If you’re thinking about investing in training your sales staff, you’re on the right track. 85% of best-in-class companies use a professional sales trainer or curriculum (Aberdeen). To get the most out of your investment, there are 5 actions we recommend you do first.
Tip: If you don’t do #3 you should probably not even spend the money. If you do #2 and #5 you’re in the top 10 percent.
#1 – Do an onsite needs analysis that involves your team
Uncovering the root needs and gaps is the first step of any professional training program. Not only will it help your vendor pick the right training modules and tailor them to your situation, but it builds buy-in to the solution.
If possible, involve your trainer in the process by bringing them onsite to observe, ask questions, and get to know the team and form their own conclusions. Not all managers are expert and diagnosing skill gaps yet. So instead of just ordering your prescription from the doctor, do a visit.
Bonus: this will build credibility and excitement for the training, thereby ensuring a higher show rate, buy-in, and waste less time “getting to know you” during training.
#2 – Collect baselines
Decide what metrics, KPI’s and results you’d like to shift (be sure to include all three categories, ask your Factor 8 advisor for help here if you need it). Metrics move quickly, KPI’s a bit faster, and results at end of month. The key is to move all three, but be specific about where and how.
Focusing on the numbers before you start helps target the training to the right phase in the funnel and the right skills in the classroom. For example, a class targeted at filling the top of the funnel won’t focus on closing and overcoming objections, but might impact talk time, number of conversations, conversion rate, and leads passed. Grab these numbers by rep and team over the past 3-6 months and discuss where you’d like them to go by looking at averages and top performers. Now post-training collection and measurement is ready to go!
#3 – Get manager buy-in
An old study by Training Magazine taught us that the two most important factors to get behavior change after training are
- What the trainee’s boss said before the training.
- What he or she said after the training.
Seriously, all your vendor due-diligence and the front-line supervisor holds all the power. If your management team is on board, your reps will be on board and you have a running start.
To get buy-in, involve managers along the way – collecting needs, baselines, and vendor selection. Over-communicate the goals and be crystal clear on expectations (will they be attending? Participating? Can they do email from the back of the room?) Show them the investment and importance at multiple levels.
Bonus: Be sure managers get their own development. If they haven’t learned how to do coaching yet, your rep training might be better done after a class for managers.
#4 – Do a leadership kickoff
Get the highest honcho you can find, all the leaders, managers and reps on one or several kickoff events. It can be in person or remote and last 30 minutes tops. This act alone will indicate the seriousness of your investment and how much you expect from them.

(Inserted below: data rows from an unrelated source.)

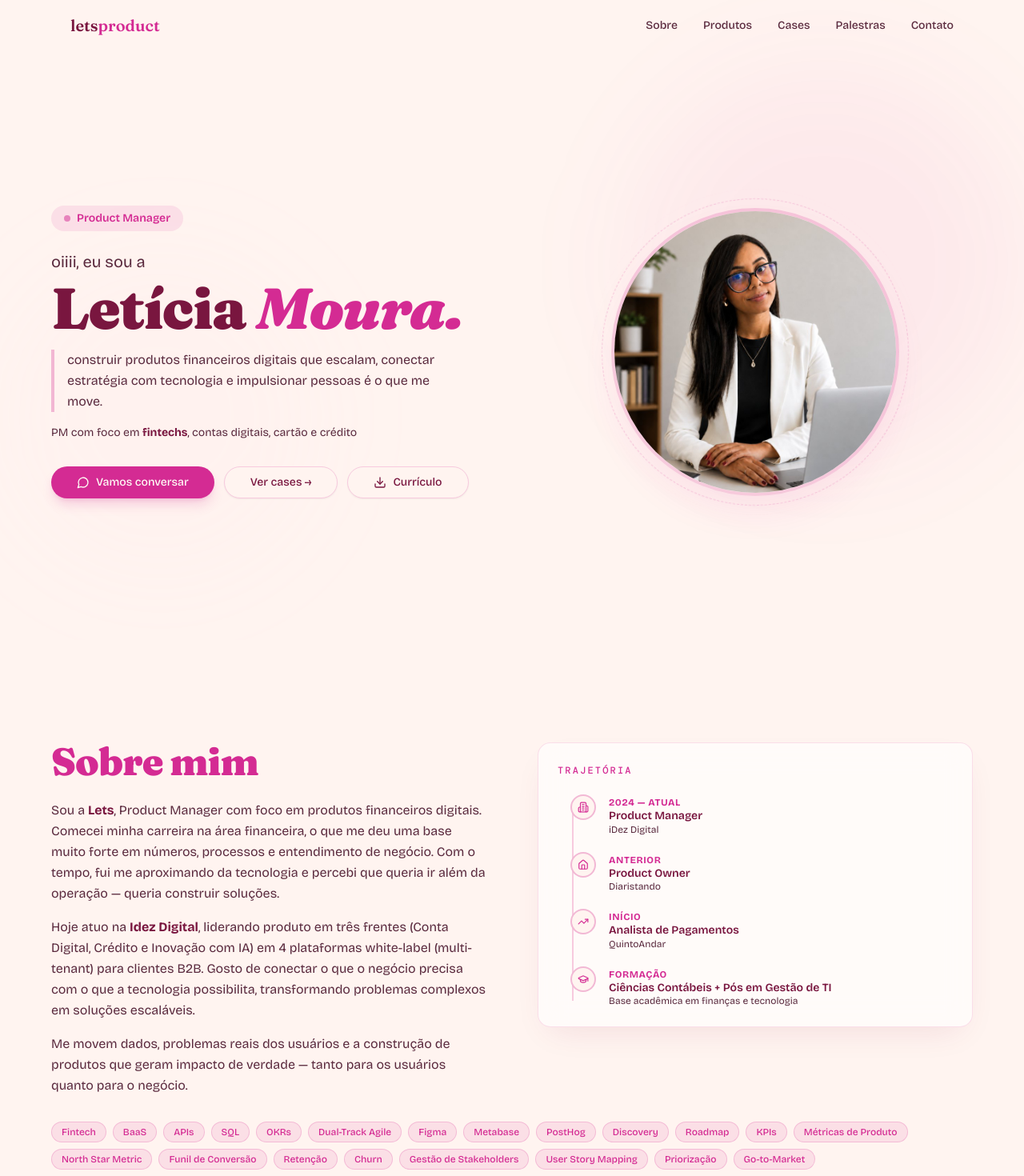
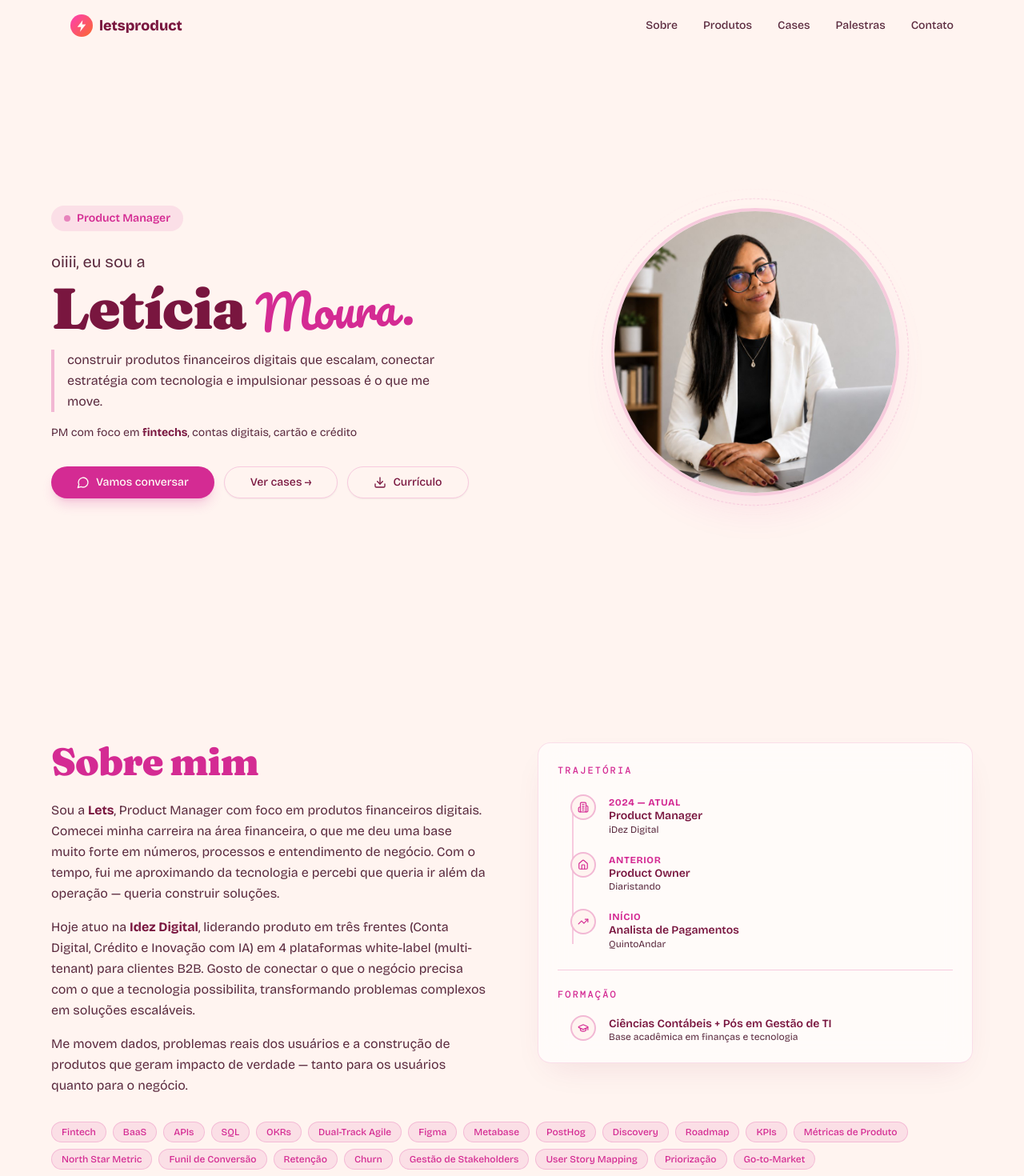
Before and after one commit to leetmoura/portfolio, a React (Vite) app: page / in a window 1280 px wide. Shown: the top 1470 px of the page at 80% size. Built offline with nearby package versions, Linux system fonts and the light colour scheme.

Commit message:
Novo visual: componentes (3/3)

```diff
--- a/src/components/portfolio/About.jsx
+++ b/src/components/portfolio/About.jsx
@@ -24,7 +24,6 @@ const milestones = [
   { icon: Building2, period: '2024 — ATUAL', role: 'Product Manager', company: 'iDez Digital' },
   { icon: Home, period: 'ANTERIOR', role: 'Product Owner', company: 'Diaristando' },
   { icon: TrendingUp, period: 'INÍCIO', role: 'Analista de Pagamentos', company: 'QuintoAndar' },
-  { icon: GraduationCap, period: 'FORMAÇÃO', role: 'Ciências Contábeis + Pós em Gestão de TI', company: 'Base acadêmica em finanças e tecnologia' },
 ];
 
 export default function About() {
@@ -79,6 +78,19 @@ export default function About() {
                 ))}
               </div>
             </div>
+
+            <div className="mt-6 pt-5 border-t border-border">
+              <h3 className="text-sm font-semibold text-primary uppercase tracking-widest mb-4">Formação</h3>
+              <div className="flex gap-4 items-start pl-4">
+                <div className="shrink-0 w-8 h-8 rounded-full bg-background border-2 border-primary/30 flex items-center justify-center">
+                  <GraduationCap className="w-3.5 h-3.5 text-primary" />
+                </div>
+                <div className="pt-0.5">
+                  <p className="text-sm font-semibold text-foreground leading-tight">Ciências Contábeis + Pós em Gestão de TI</p>
+                  <p className="text-xs text-muted-foreground">Base acadêmica em finanças e tecnologia</p>
+                </div>
+              </div>
+            </div>
           </div>
         </div>
 
--- a/src/components/portfolio/CaseCard.jsx
+++ b/src/components/portfolio/CaseCard.jsx
@@ -40,7 +40,7 @@ export default function CaseCard({ caseData, index }) {
 
         <div className="space-y-3">
           <div>
-            <span className="text-xs font-semibold uppercase tracking-wider text-accent">Problema</span>
+            <span className="text-xs font-semibold uppercase tracking-wider text-[#B8461A]">Problema</span>
             <p className="text-sm text-muted-foreground mt-1">{caseData.problem}</p>
           </div>
           <div>
--- a/src/components/portfolio/Footer.jsx
+++ b/src/components/portfolio/Footer.jsx
@@ -1,12 +1,17 @@
+import { Heart } from 'lucide-react';
+
 export default function Footer() {
   return (
     <footer className="py-8 px-6 border-t border-border/50">
       <div className="max-w-6xl mx-auto flex flex-col md:flex-row items-center justify-between gap-4">
-        <p className="font-playfair text-lg font-semibold text-foreground">
-          lets<span className="text-primary">product</span>
+        <p className="flex items-center gap-2 text-lg font-extrabold text-foreground">
+          <span className="w-7 h-7 rounded-lg bg-gradient-to-br from-[#FD3DB5] to-[#FB6A2C] flex items-center justify-center" aria-hidden="true">
+            <svg width="12" height="15" viewBox="0 0 18 22"><path d="M11 0 L1 13 H8 L6 22 L17 8 H10 Z" fill="#FFFBF5" /></svg>
+          </span>
+          letsproduct
         </p>
-        <p className="text-sm text-muted-foreground">
-          © {new Date().getFullYear()} — Feito com 💜 e muito café
+        <p className="text-sm text-muted-foreground flex items-center gap-1 flex-wrap justify-center">
+          © {new Date().getFullYear()} — Feito com <Heart className="inline w-4 h-4 -mt-0.5 fill-primary text-primary" aria-label="amor" /> amor, IA e uns cafezin
         </p>
       </div>
     </footer>
--- a/src/components/portfolio/Hero.jsx
+++ b/src/components/portfolio/Hero.jsx
@@ -6,8 +6,7 @@ export default function Hero() {
   return (
     <section className="relative min-h-screen flex items-center px-6 pt-20 overflow-hidden">
       <div className="absolute inset-0 pointer-events-none">
-        <div className="absolute top-20 right-0 w-[500px] h-[500px] rounded-full bg-primary/5 blur-3xl" />
-        <div className="absolute bottom-20 left-0 w-[400px] h-[400px] rounded-full bg-accent/5 blur-3xl" />
+
       </div>
 
       <div className="max-w-6xl mx-auto w-full relative z-10">
@@ -39,7 +38,8 @@ export default function Hero() {
               transition={{ duration: 0.6, delay: 0.3 }}
               className="font-playfair text-5xl md:text-6xl lg:text-7xl font-bold leading-tight text-foreground">
 
-              Letícia <span className="text-primary italic">Moura.</span>
+              Letícia{' '}
+              <span className="font-pacifico font-normal text-primary inline-block -rotate-3 text-[0.82em] align-baseline">Moura.</span>
             </motion.h1>
 
             <motion.p
--- a/src/components/portfolio/Navbar.jsx
+++ b/src/components/portfolio/Navbar.jsx
@@ -34,8 +34,11 @@ export default function Navbar() {
         }`}
       >
         <div className="max-w-6xl mx-auto px-6 h-16 flex items-center justify-between">
-          <a href="#" className="font-playfair text-xl font-semibold text-foreground">
-            lets<span className="text-primary">product</span>
+          <a href="#" className="flex items-center gap-2 text-lg font-extrabold text-foreground">
+            <span className="w-7 h-7 rounded-lg bg-gradient-to-br from-[#FD3DB5] to-[#FB6A2C] flex items-center justify-center" aria-hidden="true">
+              <svg width="12" height="15" viewBox="0 0 18 22"><path d="M11 0 L1 13 H8 L6 22 L17 8 H10 Z" fill="#FFFBF5" /></svg>
+            </span>
+            letsproduct
           </a>
           <div className="hidden md:flex items-center gap-8">
             {links.map((link) => (
```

Talk about the importance of investing in our skills, how important employees are to the company, results you hope to achieve and the impact it will make on the company. Include your vendor, build their credibility and layout specific expectations about start times, participation, making live calls, etc.
Bonus: announce a contest between divisions, teams, or reps based on expected results (see baselines, #2). Talk up the prize, give an outline of how it will be decided, and set a date it is awarded. This is great fodder for follow up emails and announcements to keep the buzz alive after training!
#5 – Pre-book your follow up with leadership
Your vendor may offer post-training follow-up sessions (Factor 8 has three). We answer questions, check results, even listen to calls and certify reps. Get these on calendars BEFORE training and let managers know they are required. .
Also, book results follow-up sessions. I suggest 1 week after training, end of month 1 after training, and also end of month 2, 4, and 6. If you’ve already pulled baselines, an ongoing focus on the results from training will keep focus sharp and coaching new skills top of mind for leaders at all levels. That’s key for sustained behavior change.
Short on bandwidth but have the budget? Do #1 – onsite needs analysis. While your Factor 8 Advisor is onsite, do the kickoff meeting and collect the baselines.